### Work to complete
The entries that follow should be repeated exactly, with no pictures kept.

### Records from a data collection
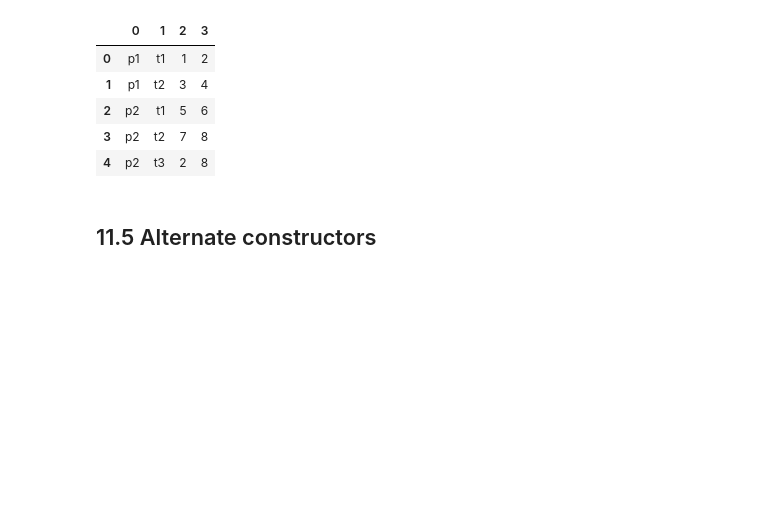
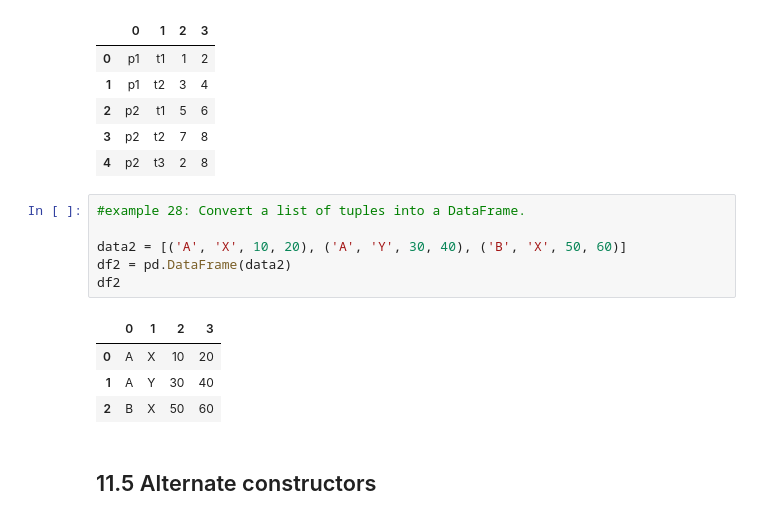
Before and after one commit to sophiapyx/Week1-Intro-to-Python, a Jupyter notebook: Introduction_to_Python.ipynb, the cells around one changed output. Saved outputs shown, nothing was run; the diff lists cells and outputs as text; blank space fills up the shorter version.

```diff
--- a/Introduction_to_Python.ipynb
+++ b/Introduction_to_Python.ipynb
@@ -1424,6 +1577,17 @@ df
 | 2 | p2 | t1 | 5 | 6 |
 | 3 | p2 | t2 | 7 | 8 |
 | 4 | p2 | t3 | 2 | 8 |
+# %%
+#example 28: Convert a list of tuples into a DataFrame.
+
+data2 = [('A', 'X', 10, 20), ('A', 'Y', 30, 40), ('B', 'X', 50, 60)]
+df2 = pd.DataFrame(data2)
+df2
+# %% [output]
+|  | 0 | 1 | 2 | 3 |
+| 0 | A | X | 10 | 20 |
+| 1 | A | Y | 30 | 40 |
+| 2 | B | X | 50 | 60 |
 # %% [markdown]
 ## 11.5 Alternate constructors
 # %% [markdown]
```
Also changed, not shown: parts of 52 cells of this notebook.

### Task solution
Before and after one commit to sophiapyx/Week1-Intro-to-Python, a Jupyter notebook: Introduction_to_Python.ipynb, the cells around one changed output. Saved outputs shown, nothing was run; the diff lists cells and outputs as text; blank space fills up the shorter version.

```diff
--- a/Introduction_to_Python.ipynb
+++ b/Introduction_to_Python.ipynb
@@ -1424,6 +1577,17 @@ df
 | 2 | p2 | t1 | 5 | 6 |
 | 3 | p2 | t2 | 7 | 8 |
 | 4 | p2 | t3 | 2 | 8 |
+# %%
+#example 28: Convert a list of tuples into a DataFrame.
+
+data2 = [('A', 'X', 10, 20), ('A', 'Y', 30, 40), ('B', 'X', 50, 60)]
+df2 = pd.DataFrame(data2)
+df2
+# %% [output]
+|  | 0 | 1 | 2 | 3 |
+| 0 | A | X | 10 | 20 |
+| 1 | A | Y | 30 | 40 |
+| 2 | B | X | 50 | 60 |
 # %% [markdown]
 ## 11.5 Alternate constructors
 # %% [markdown]
```
Also changed, not shown: parts of 52 cells of this notebook.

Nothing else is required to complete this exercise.